This legislation builds on other state initiatives, such as the Digital High School program, that bring technology directly into the classroom.  AB 620 authorizes the state to conduct a competitive grant program.  Ten public school districts will each receive $2 million in one-time funding, which they will then match with local dollars. 

These high-tech high schools will focus on a rigorous college preparatory curriculum with an emphasis in science, math, engineering, as well as digital arts and media.  Students will meet state academic standards, and the schools will provide evaluation reports to the state. 

What will set these schools apart from traditional high schools is that technology will be integrated throughout the curriculum.  All students will be able to access technology anytime in almost every classroom, rather than just in isolated labs.  Computers will become as common as pencils as a tool for both teaching and learning. 
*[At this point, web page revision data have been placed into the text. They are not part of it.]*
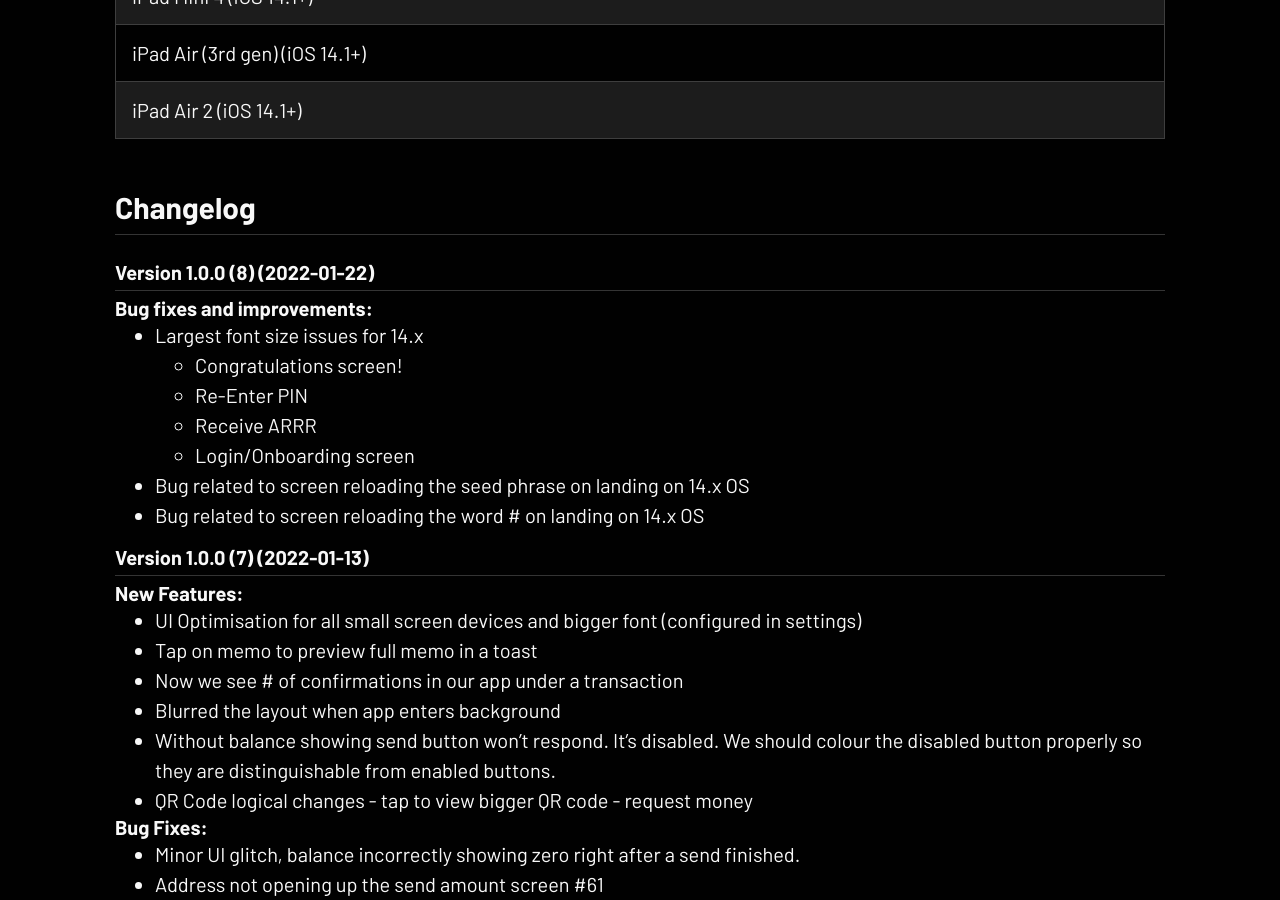
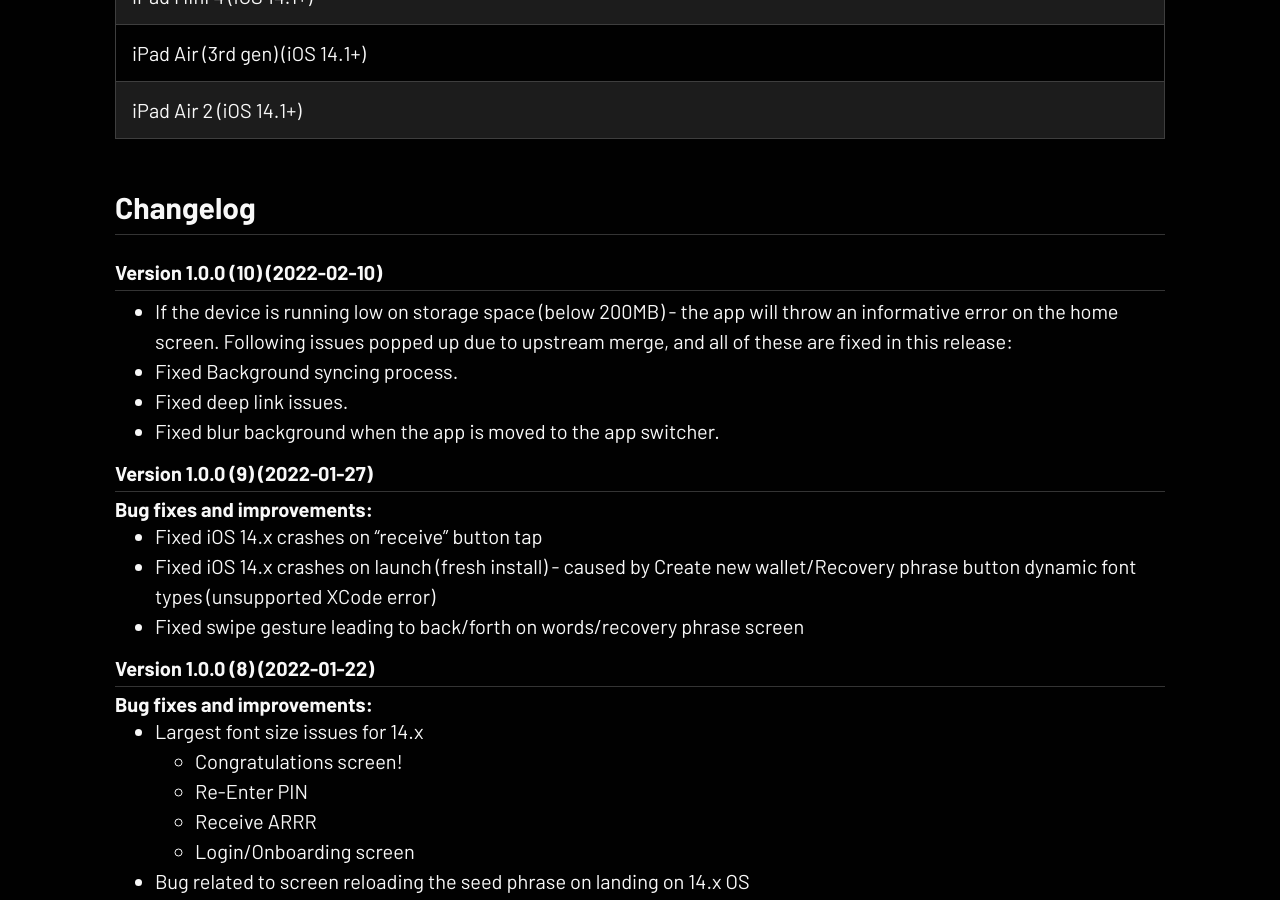
Before and after one commit to Meshbits/piratewallet.github.io, a Jekyll site: the page built from appinfo/index.md, in a window 1280 px wide and 900 px high, scrolled down 1867 px. Built offline with Jekyll 4.4.1, drawn with Linux system fonts in a browser that asks for light colours; our own code applies the rules of GitHub Pages for plain Markdown files.

Commit message:
build 9 and 10 updates

```diff
--- a/appinfo/index.md
+++ b/appinfo/index.md
@@ -42,6 +42,22 @@ layout: post
 
 
 # Changelog
+
+#### Version 1.0.0 (10) (2022-02-10)
+
+- If the device is running low on storage space (below 200MB) - the app will throw an informative error on the home screen.
+Following issues popped up due to upstream merge, and all of these are fixed in this release:
+- Fixed Background syncing process.
+- Fixed deep link issues.
+- Fixed blur background when the app is moved to the app switcher.
+
+#### Version 1.0.0 (9) (2022-01-27)
+
+**Bug fixes and improvements:**
+
+- Fixed iOS 14.x crashes on "receive" button tap
+- Fixed iOS 14.x crashes on launch (fresh install) - caused by Create new wallet/Recovery phrase button dynamic font types (unsupported XCode error)
+- Fixed swipe gesture leading to back/forth on words/recovery phrase screen
 
 #### Version 1.0.0 (8) (2022-01-22)
 
```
Rather than doing a standard book report, students will create interactive web sites with literary analyses, graphics, sound, on-line bulletin boards and links to related sites.  Some students may interview authors using digital video cameras and produce clips and videos.  Instead of completing math worksheets and plotting points on graph paper, students will create 3-D computer-generated models, collect and analyze data on spreadsheets, and convey their findings to their classmates through multimedia presentations.

While technology will be everywhere in these schools, it won’t be a cure-all nor will it replace good teachers or human interaction.  On the contrary, these schools will need top-notch teachers who can guide students through the rigorous curriculum, incorporate technology effectively as a tool, and work in a cutting-edge environment.

Students will spend a lot of time working in teams on projects, as well as interacting with other students and professionals from around the world via the Internet.  In addition, students will be participating in sports, clubs, and other extracurricular activities that don’t have any technological component.

Of course, these high-tech high schools might not be what every student and family wants.  And that’s okay.  These schools are intended to be one option of many for California’s high school students.  The bill is written to ensure that the selected schools are located throughout the state, and added consideration will be given to schools that serve high-poverty communities.

We already have several successful models of high-tech high schools in California.  AB 620 will allow us to expand a successful education concept and serve more students.  While these 10 high schools won’t look like the schools that I and others of my generation attended, they will go a long way toward preparing students for the technologically advanced society of the present and future, and success in the New Economy.   

AB 620 has already been approved by the State Assembly, but has thus far been delayed in the Senate.  Let’s hope that the Senate takes action soon, so that this bill and thousands of California students have a successful future.

(Assemblyman Joe Simitian (D - Palo Alto) is Chair of the Assembly Budget Subcommittee on Education Finance.)